::: Data :::

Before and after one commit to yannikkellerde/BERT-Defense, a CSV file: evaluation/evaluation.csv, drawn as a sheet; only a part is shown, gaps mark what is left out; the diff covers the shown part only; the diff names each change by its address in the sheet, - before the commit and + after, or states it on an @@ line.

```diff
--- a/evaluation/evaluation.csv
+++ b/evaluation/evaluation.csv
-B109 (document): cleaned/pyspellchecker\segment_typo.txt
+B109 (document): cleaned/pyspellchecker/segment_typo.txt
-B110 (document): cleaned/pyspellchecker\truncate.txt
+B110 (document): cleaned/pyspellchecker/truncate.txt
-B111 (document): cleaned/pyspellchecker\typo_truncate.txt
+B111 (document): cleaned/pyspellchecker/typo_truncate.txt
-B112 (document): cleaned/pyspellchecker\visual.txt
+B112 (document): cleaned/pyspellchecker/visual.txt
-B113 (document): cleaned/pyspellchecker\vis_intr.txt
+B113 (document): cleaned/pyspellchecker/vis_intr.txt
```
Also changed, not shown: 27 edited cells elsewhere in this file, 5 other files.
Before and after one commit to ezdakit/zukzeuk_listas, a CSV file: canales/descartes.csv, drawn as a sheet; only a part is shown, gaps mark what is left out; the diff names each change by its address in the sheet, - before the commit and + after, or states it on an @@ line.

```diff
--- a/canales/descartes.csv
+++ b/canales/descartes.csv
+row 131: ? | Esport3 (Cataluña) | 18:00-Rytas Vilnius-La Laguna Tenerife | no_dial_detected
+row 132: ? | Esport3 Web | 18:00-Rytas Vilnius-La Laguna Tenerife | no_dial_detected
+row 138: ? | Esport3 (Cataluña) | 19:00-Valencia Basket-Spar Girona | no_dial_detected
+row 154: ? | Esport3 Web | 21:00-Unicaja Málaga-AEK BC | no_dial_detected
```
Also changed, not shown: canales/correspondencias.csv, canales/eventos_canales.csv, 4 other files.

:::

◆ **Task directions**
Once you have read the data above, print all of it again exactly.

◆ **Result of the task**
Before and after one commit to yannikkellerde/BERT-Defense, a CSV file: evaluation/evaluation.csv, drawn as a sheet; only a part is shown, gaps mark what is left out; the diff covers the shown part only; the diff names each change by its address in the sheet, - before the commit and + after, or states it on an @@ line.

```diff
--- a/evaluation/evaluation.csv
+++ b/evaluation/evaluation.csv
-B109 (document): cleaned/pyspellchecker\segment_typo.txt
+B109 (document): cleaned/pyspellchecker/segment_typo.txt
-B110 (document): cleaned/pyspellchecker\truncate.txt
+B110 (document): cleaned/pyspellchecker/truncate.txt
-B111 (document): cleaned/pyspellchecker\typo_truncate.txt
+B111 (document): cleaned/pyspellchecker/typo_truncate.txt
-B112 (document): cleaned/pyspellchecker\visual.txt
+B112 (document): cleaned/pyspellchecker/visual.txt
-B113 (document): cleaned/pyspellchecker\vis_intr.txt
+B113 (document): cleaned/pyspellchecker/vis_intr.txt
```
Also changed, not shown: 27 edited cells elsewhere in this file, 5 other files.
Before and after one commit to ezdakit/zukzeuk_listas, a CSV file: canales/descartes.csv, drawn as a sheet; only a part is shown, gaps mark what is left out; the diff names each change by its address in the sheet, - before the commit and + after, or states it on an @@ line.

```diff
--- a/canales/descartes.csv
+++ b/canales/descartes.csv
+row 131: ? | Esport3 (Cataluña) | 18:00-Rytas Vilnius-La Laguna Tenerife | no_dial_detected
+row 132: ? | Esport3 Web | 18:00-Rytas Vilnius-La Laguna Tenerife | no_dial_detected
+row 138: ? | Esport3 (Cataluña) | 19:00-Valencia Basket-Spar Girona | no_dial_detected
+row 154: ? | Esport3 Web | 21:00-Unicaja Málaga-AEK BC | no_dial_detected
```
Also changed, not shown: canales/correspondencias.csv, canales/eventos_canales.csv, 4 other files.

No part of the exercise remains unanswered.